Anyway, fast forward to the end of July. With my ticket in hand and a few pre-gig pints in me I headed to Shibuya’s O-East venue where I’d seen The Charlatans a few months prior. It’s a funny thing, this gig-going lark in Japan. Back in England, if a gig ticket says the gig starts at 7.30pm, it’s usually safe to assume the support band will be kicking things off at this time before the main band take to the stage for around 9pm.
As it happened, this was the case for The Charlatans and Vintage Trouble when they played in Tokyo too. One could be forgiven for thinking it’s an international rule, right?
Just a few months ago, I went to see Tame Impala at Zepp Tokyo in Odaiba. With the advertised start time of 7.30pm in mind, I grabbed some food and headed to the venue for 8.15pm only to hear Tame Impala themselves powering through their set without a support act in sight. In the end I think I caught about seven songs.
With that particular memory still fairly fresh, I made sure I was at O-East in good time to buy my compulsory drink (seriously) and squeeze my way closer to the stage. Judging by the size of the crowd just a few minutes before the advertised start time, it was clear there would be no support tonight and after about a 10 minute wait the band took to the stage and went straight into a double whammy of C’est La Vie and I Wanna Get Lost With You from 2015’s Keep The Village Alive album.

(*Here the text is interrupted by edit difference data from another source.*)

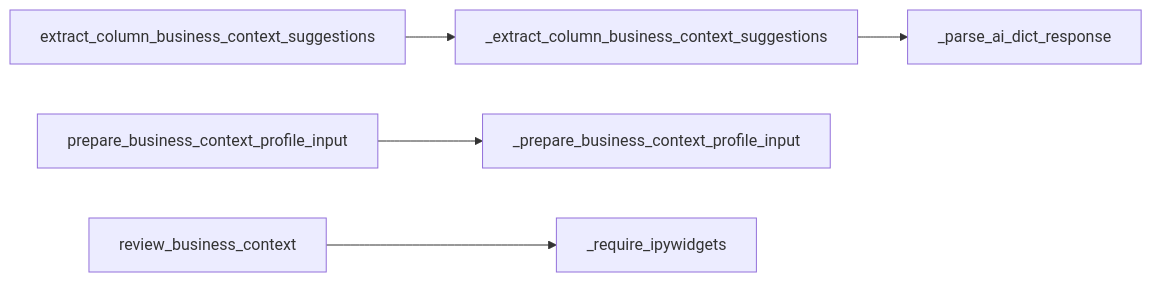
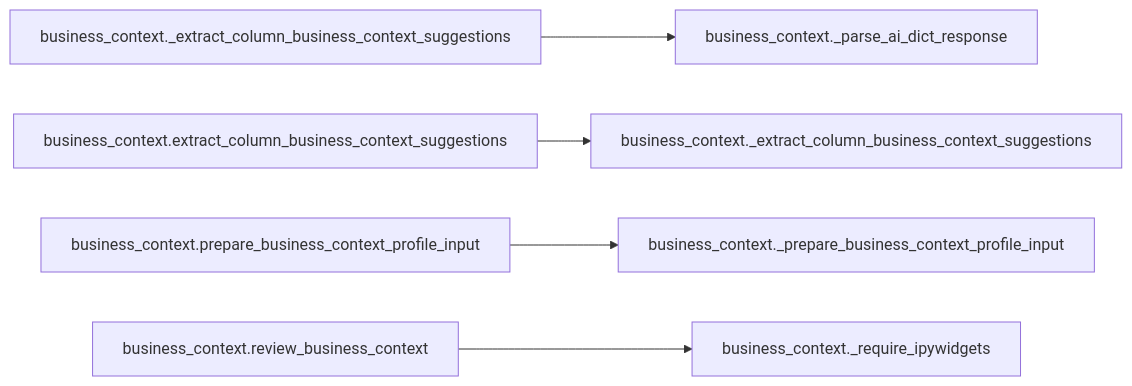
The first of 2 diagrams in docs/api/modules/business_context.md (Voycepeh/FabricOps-Starter-Kit), drawn with Mermaid before and after one commit. The commit also changed other lines of this file and 14 other files, not shown here.

Commit message:
Polish dependency graph rendering and module docs UX

````diff
--- a/docs/api/modules/business_context.md
+++ b/docs/api/modules/business_context.md
@@ -42,7 +40,7 @@
 ```mermaid
 flowchart LR
-  _extract_column_business_context_suggestions --> _parse_ai_dict_response
-  prepare_business_context_profile_input --> _prepare_business_context_profile_input
-  extract_column_business_context_suggestions --> _extract_column_business_context_suggestions
-  review_business_context --> _require_ipywidgets
+  n1["business_context._extract_column_business_context_suggestions"] --> n1b["business_context._parse_ai_dict_response"]
+  n2["business_context.extract_column_business_context_suggestions"] --> n2b["business_context._extract_column_business_context_suggestions"]
+  n3["business_context.prepare_business_context_profile_input"] --> n3b["business_context._prepare_business_context_profile_input"]
+  n4["business_context.review_business_context"] --> n4b["business_context._require_ipywidgets"]
 ```
````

It was a career-spanning set with every album from the debut Word Gets Around right up to the aforementioned release from last year represented in some way, shape or form with the exceptions of the late noughties duo of Pull the Pin and Keep Calm and Carry On. On the strength of the set though it’s hard to see which tracks from two of the band’s weaker albums would have fit in. For example, can you imagine Beer Bottle replacing this?
It would be easy to name classics such as A Thousand Trees, Local Boy in the Photograph or the standard set closer Dakota as highlights of the night, so I’ll go with a few select observations instead.
Firstly, the new tracks really slotted in well. It’s common for a band to cram their sets full with new tracks at the expense of old fan favourites and to an extent that’s fair enough; they’re the ones that need promoting. Of the 20 song set however, only five came from KTVA and none felt out of place. Jamie Morrison’s drum solo at the end of Mr and Mrs Smith was worth the entrance fee alone.
Secondly, a certain three song combo in the middle of the set was just absolutely perfect. The haunting darkness of Superman, followed by the flat out rock of Vegas Two Times (which has the best drum intro in rock, fact) and then being brought back down to earth while Kelly Jones slags off a bunch of reviewers and journalists in Mr Writer – too good for words.
Finally, as it’s been a good few years since I saw them last, it was nice to hear a few tracks from 2013’s Graffiti on the Train album. The title track is a stunner on record and didn’t disappoint live, but the real surprise here was Violins and Tambourines – a song I tend to skip on record. Live, however, it takes on a new dimension and what seems like a painfully slow build up when you’re listening on an iPod turns into rising tension in a live setting before a frankly electric ending.
With a back catalogue the size of theirs, it’s inevitable that not everyone will be pleased. Although I left in awe (as always) at the show they’d just put on, I couldn’t help but be a bit gutted at the exception of Devil and, in particular Traffic which is – to me – the best song they’ve ever done. You can’t please them all though, and I guess I shouldn’t complain too much; I don’t fancy being the subject of Mr Writer part II on their next record!